Joint Urgent Appeal to Provide Protection for Refugees and Asylum Seekers in Sri Lanka
9 May 2019 4:15 pm
We, the undersigned organisations, write with concern for the safety of refugees and asylum seekers in Sri Lanka in the wake of the Easter Sunday attacks.
Over 250 people were killed, and hundreds injured in the Easter Sunday attacks on April 21, 2019. We condemn these attacks and call upon the authorities in Sri Lanka to identify and prosecute the perpetrators and take steps to prevent further attacks.
The authorities in Sri Lanka should also take steps to maintain order and prevent retaliatory vigilante actions. Unfortunately, refugees and asylum seekers have been unfairly targeted and displaced after the attacks, with landlords under local pressure to evict them from their homes.
Sri Lanka has a history of providing sanctuary to South Asians and others fleeing persecution in their home countries. However, after the recent attacks, out of approximately 1,600 refugees and asylum seekers currently in Sri Lanka, about 1,200 people from Pakistan and Afghanistan, most of them identified as Muslims, have fled their homes due to the fear, threats and intimidation they experienced in their neighbourhoods. Additionally, refugees and asylum seekers from Iran also fear for their safety. There are also several Christians that have been displaced.
Some refugees and asylum seekers from Pakistan and Afghanistan have also experienced property damage, mob violence and threats.
Those who have fled their homes have, at present, found temporary shelter and protection with Sri Lankan law enforcement authorities and religious places of worship. We recognise and welcome these gestures to share spiritual and professional spaces in order to provide protection in times of crisis. Their future at these shelters however, is extremely insecure as they are not only at risk of being turned out of these spaces, they may be at risk of deportation.
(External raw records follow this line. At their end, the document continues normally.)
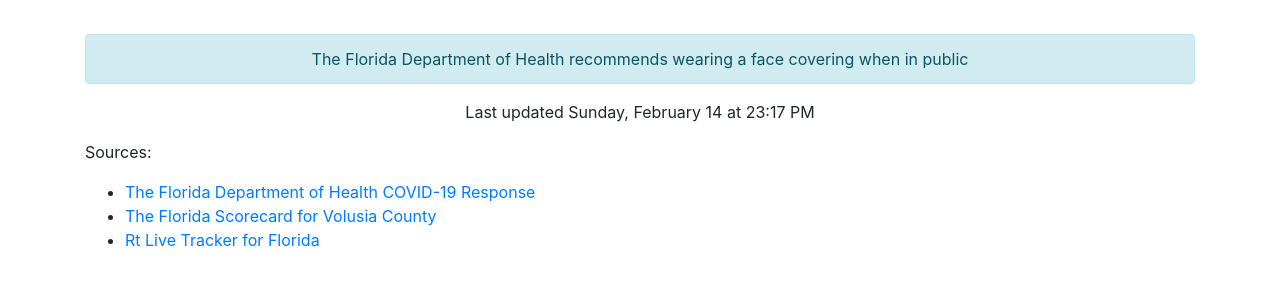
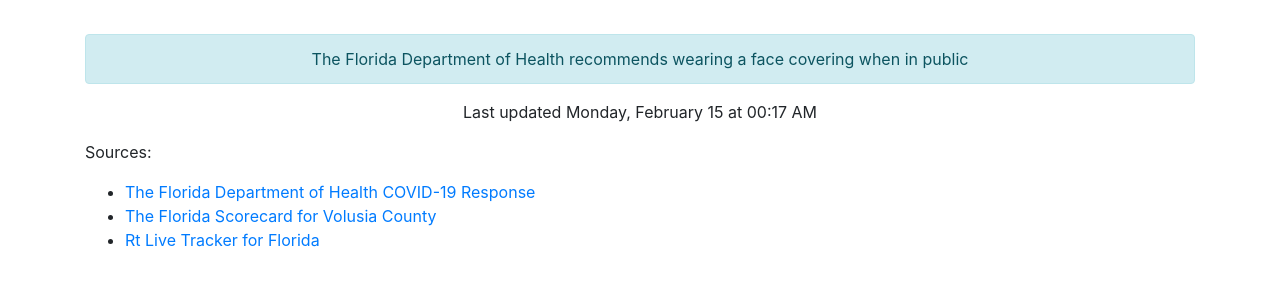
Before and after one commit to thinkjson/timeforchurch, a Jekyll site: the page built from index.md, in a window 1280 px wide. Shown: the part 544-830 px from the top of the page. Built offline with Jekyll 4.4.1, drawn with Linux system fonts in a browser that asks for light colours; our own code applies the rules of GitHub Pages for plain Markdown files.

Commit message:
Updating data

```diff
--- a/_includes/data.html
+++ b/_includes/data.html
@@ -10,4 +10,4 @@
     <div class="outcome text-success">YES</div>
     <div class="alert alert-info" role="alert">The Florida Department of Health recommends wearing a face covering when in public</div>
 
-    <p>Last updated Sunday, February 14 at 23:17 PM</p>
+    <p>Last updated Monday, February 15 at 00:17 AM</p>
```
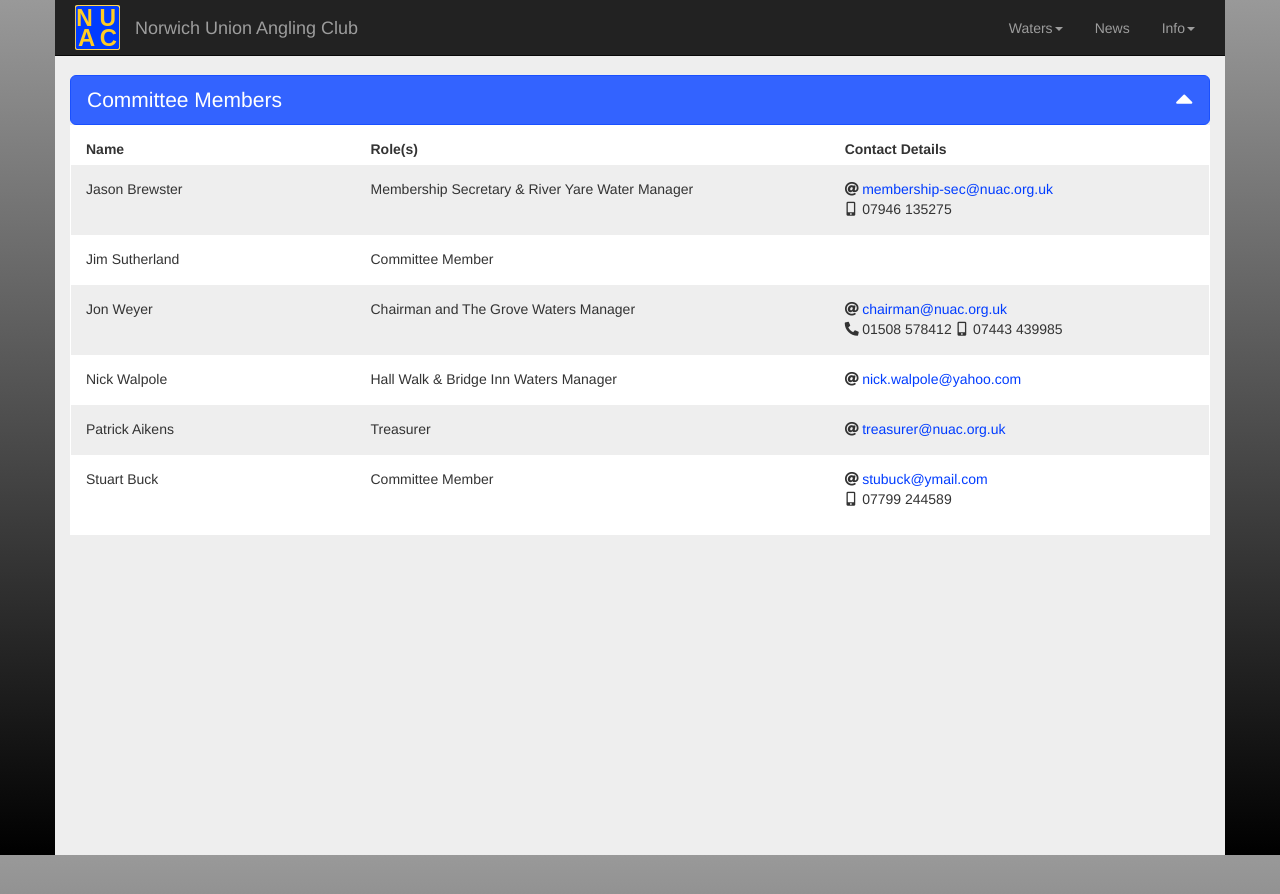
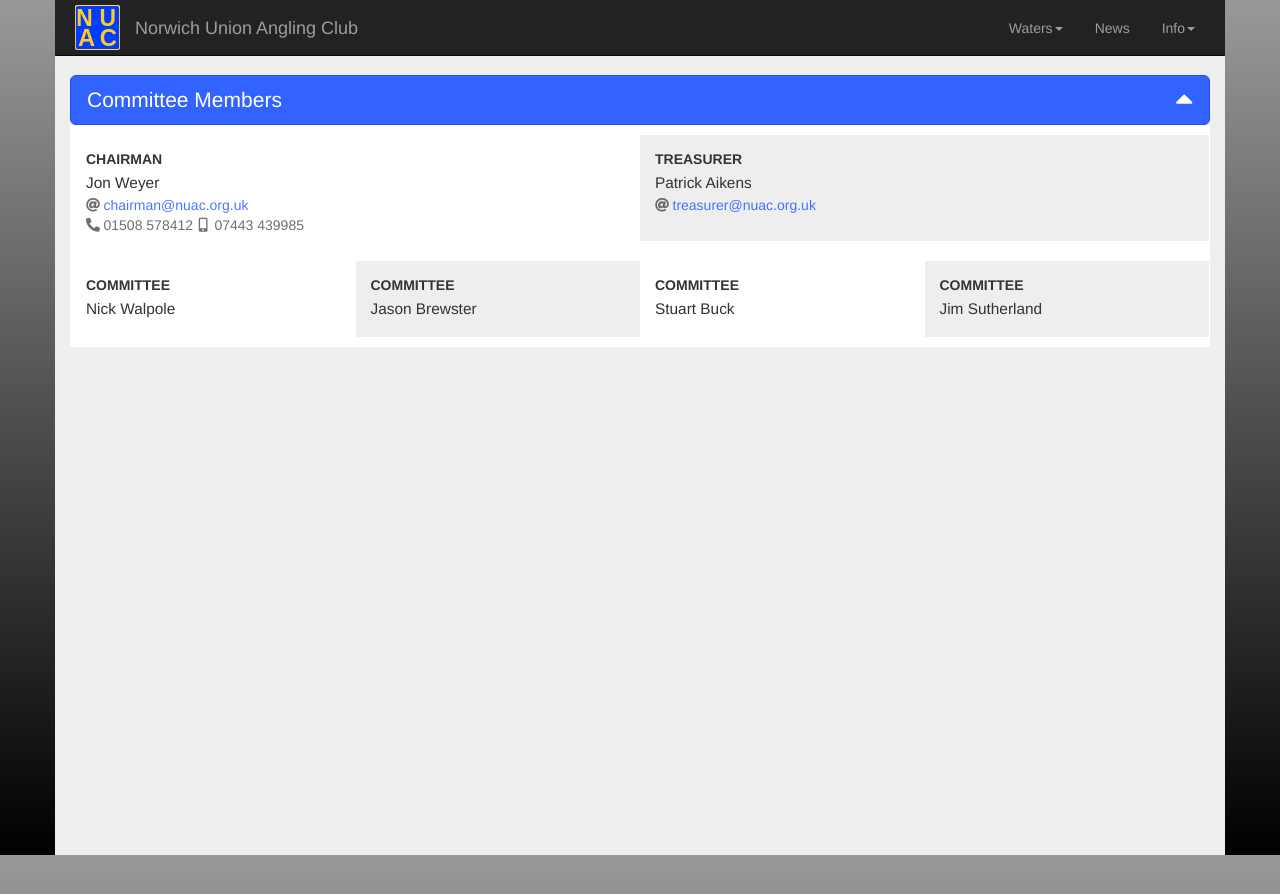
Before and after one commit to nuac-admin/nuac-release-four, a Jekyll site: the page built from _info/committee.html, in a window 1280 px wide. Shown: the top 894 px of the page. Built offline with Jekyll 4.4.1, drawn with Linux system fonts in a browser that asks for light colours; nearby versions of some CDN libraries.

Commit message:
Update committee layout

```diff
--- a/_info/committee.html
+++ b/_info/committee.html
@@ -15,88 +15,63 @@ keywords: NUAC, Norwich Union Angling Club, fishing club, contact, committee, no
 
          <div id="committee" class="info-format collapse in">
 
-					<article class="committee-listing">
-						<div class="row top-spacer-5 bottom-spacer-5">
-							<div class="col-xs-12 col-sm-3">
-								<div class="name">Name</div>
+					<article>
+
+						<div class="row committee-listing">
+
+							<div class="col-xs-12 col-sm-6">
+								<div class="card">
+									<div class="card-category">Chairman</div>
+									<div class="card-description">
+										<h2>Jon Weyer</h2>
+										<p><i class="fas fa-at fa-fw pad-r-5"></i><a href="mailto:chairman@nuac.org.uk">chairman@nuac.org.uk</a><br><span class="no-wrap"><i class="fas fa-phone-alt fa-fw pad-r-5"></i>01508 578412</span> <span class="no-wrap"><i class="fas fa-mobile-alt fa-fw pad-r-5"></i>07443 439985</span></p>
 									</div>
-							<div class="col-xs-12 col-sm-5">
-								<div class="role">Role(s)</div>
 								</div>
-							<div class="col-xs-12 col-sm-4">
-								<div class="contact">Contact Details</div>
+							</div>
+							<div class="col-xs-12 col-sm-6">
+								<div class="card">
+									<div class="card-category">Treasurer</div>
+									<div class="card-description">
+										<h2>Patrick Aikens</h2>
+										<p><i class="fas fa-at fa-fw pad-r-5"></i><a href="mailto:treasurer@nuac.org.uk">treasurer@nuac.org.uk</a></p>
+									</div>
 								</div>
 							</div>
 
-						<div class="row">
+						</div>
+						<div class="row committee-listing">
+
 							<div class="col-xs-12 col-sm-3">
-								<div class="name">Jason Brewster</div>
-							</div>
-							<div class="col-xs-12 col-sm-5">
-								<div class="role">Membership Secretary & River Yare Water Manager</div>
-							</div>
-							<div class="col-xs-12 col-sm-4">
-								<div class="contact"><i class="fas fa-at fa-fw pad-r-5"></i><a href="mailto:membership-sec@nuac.org.uk">membership-sec@nuac.org.uk</a><br><span class="no-wrap"><i class="fas fa-mobile-alt fa-fw pad-r-5"></i>07946 135275</span></div>
+								<div class="card">
+									<div class="card-category">Committee</div>
+									<div class="card-description">
+										<h2>Nick Walpole</h2>
 									</div>
 								</div>
-
-						<div class="row">
+							</div>
 							<div class="col-xs-12 col-sm-3">
-								<div class="name">Jim Sutherland</div>
-							</div>
-							<div class="col-xs-12 col-sm-5">
-								<div class="role">Committee Member</div>
-							</div>
-							<div class="col-xs-12 col-sm-4">
-								<div class="contact"></div>
+								<div class="card">
+									<div class="card-category">Committee</div>
+									<div class="card-description">
+										<h2>Jason Brewster</h2>
 									</div>
 								</div>
-
-						<div class="row">
+							</div>
 							<div class="col-xs-12 col-sm-3">
-								<div class="name">Jon Weyer</div>
-							</div>
-							<div class="col-xs-12 col-sm-5">
-								<div class="role">Chairman and The Grove Waters Manager</div>
-							</div>
-							<div class="col-xs-12 col-sm-4">
-								<div class="contact"><i class="fas fa-at fa-fw pad-r-5"></i><a href="mailto:chairman@nuac.org.uk">chairman@nuac.org.uk</a><br><span class="no-wrap"><i class="fas fa-phone-alt fa-fw pad-r-5"></i>01508 578412</span> <span class="no-wrap"><i class="fas fa-mobile-alt fa-fw pad-r-5"></i>07443 439985</span></div>
+								<div class="card">
+									<div class="card-category">Committee</div>
+									<div class="card-description">
+										<h2>Stuart Buck</h2>
 									</div>
 								</div>
-
-						<div class="row">
+							</div>
 							<div class="col-xs-12 col-sm-3">
-								<div class="name">Nick Walpole</div>
-							</div>
-							<div class="col-xs-12 col-sm-5">
-								<div class="role">Hall Walk & Bridge Inn Waters Manager</div>
-							</div>
-							<div class="col-xs-12 col-sm-4">
-								<div class="contact"><i class="fas fa-at fa-fw pad-r-5"></i><a href="mailto:nick.walpole@yahoo.com">nick.walpole@yahoo.com</a></div>
+								<div class="card">
+									<div class="card-category">Committee</div>
+									<div class="card-description">
+										<h2>Jim Sutherland</h2>
 									</div>
 								</div>
-
-						<div class="row">
-							<div class="col-xs-12 col-sm-3">
-								<div class="name">Patrick Aikens</div>
-							</div>
-							<div class="col-xs-12 col-sm-5">
-								<div class="role">Treasurer</div>
-							</div>
-							<div class="col-xs-12 col-sm-4">
-								<div class="contact"><i class="fas fa-at fa-fw pad-r-5"></i><a href="mailto:treasurer@nuac.org.uk">treasurer@nuac.org.uk</a></div>
-							</div>
-						</div>
-
-						<div class="row">
-							<div class="col-xs-12 col-sm-3">
-								<div class="name">Stuart Buck</div>
-							</div>
-							<div class="col-xs-12 col-sm-5">
-								<div class="role">Committee Member</div>
-							</div>
-							<div class="col-xs-12 col-sm-4">
-								<div class="contact"><i class="fas fa-at fa-fw pad-r-5"></i><a href="mailto:stubuck@ymail.com">stubuck@ymail.com</a><br><i class="fas fa-mobile-alt fa-fw pad-r-5"></i>07799 244589</div>
 							</div>
 						</div>
 
--- a/assets/_scss/styles.scss
+++ b/assets/_scss/styles.scss
@@ -24,6 +24,8 @@
 
 @import 'components/tooltips';
 
+@import 'components/card';
+
 @import 'local/body';
 
 @import 'local/header';
```
Also changed, not shown: assets/_scss/components/_card.scss (added, +53 -0 lines), assets/_scss/local/_body.scss (+6 -6 lines), assets/css/styles.css (+30 -5 lines), assets/css/styles.min.css. Lines whose indentation alone changed are shown as unchanged.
The refugees and asylum seekers at risk include members from the Ahmadi and Christian communities from Pakistan, Shi’a Hazaras from Afghanistan, and refugees from Iran who fled religious ethnic and political persecution in their countries. Sri Lanka has provided refuge and hosted these communities while their cases are processed by the United Nations High Commissioner for Refugees (UNHCR).
Some others have had their claims rejected and there is concern that Sri Lanka may want to send them back. There is intense anti-Ahmadiyya violence and discriminatory laws in Pakistan, often exacerbated by the government’s pandering to groups using inflammatory language against the Ahmadis.
In these circumstances we appeal to the government of Sri Lanka to:
- Ensure that refugees and asylum seekers are not deported or otherwise forced to return to their countries of origin or any other place where their lives or freedoms would be at risk, which would represent a violation of the international legal principle of non-refoulement;
- Deploy adequate law enforcement officers to ensure the protection and security of vulnerable refugees and asylum seekers, especially those who are now displaced, and provide basic humanitarian assistance including food, water, shelter, sanitation, and other social services in line with the minimum core content of their economic, social and cultural rights;
- Urgently relocate the refugees sheltering in a police station and places of worship to appropriate locations with adequate sanitation, sleeping space, and security. Work with UNHCR to ensure the welfare of the many small children among the refugees;
- Seek UNHCR assistance in managing settlements so that they are not de facto detention camps and make efforts to ensure their safety;
Clarify publicly that any attacks on these vulnerable groups will not be tolerated, and reiterate that these attacks will be investigated with the view of bringing perpetrators to justice;
- Work with third countries who have already agreed to resettle some of the refugees to urgently expedite the settlement process.
We call upon the UNHCR to support the government in ensuring refugee protections.
Asian Forum for Human Rights and Development (FORUM-ASIA);
Freedom from Torture;
Human Rights Watch;
International Commission of Jurists;
International Human Rights Committee;
International Movement Against All Forms of Discrimination and Racism (IMADR);
Minority Rights Group;
South Asians for Human Rights (SAHR);
Sri Lanka Advocacy in Germany;
The All Survivors Project;
The International Working Group on Sri Lanka;
The Sri Lanka Campaign, UK;
The US Counsel on Sri Lanka.
Bob Rae, Professor, Munk School, University of Toronto, Senior Counsel, OKT LLP Law Firm, Toronto, Canada
Jennifer M. Green, Associate Professor, Human Rights Clinic, University of Minnesota Law School, USA
Judith Large, Senior Research Fellow, The Conflict Analysis Research Centre, University of Kent, Canterbury, UK
Malcolm Rodgers, Former Head of International Affairs, the British Refugee Council, UK
Mytili Bala, Former Robert L. Bernstein International Human Rights Fellow, USA
For a PDF version of this statement, please click here.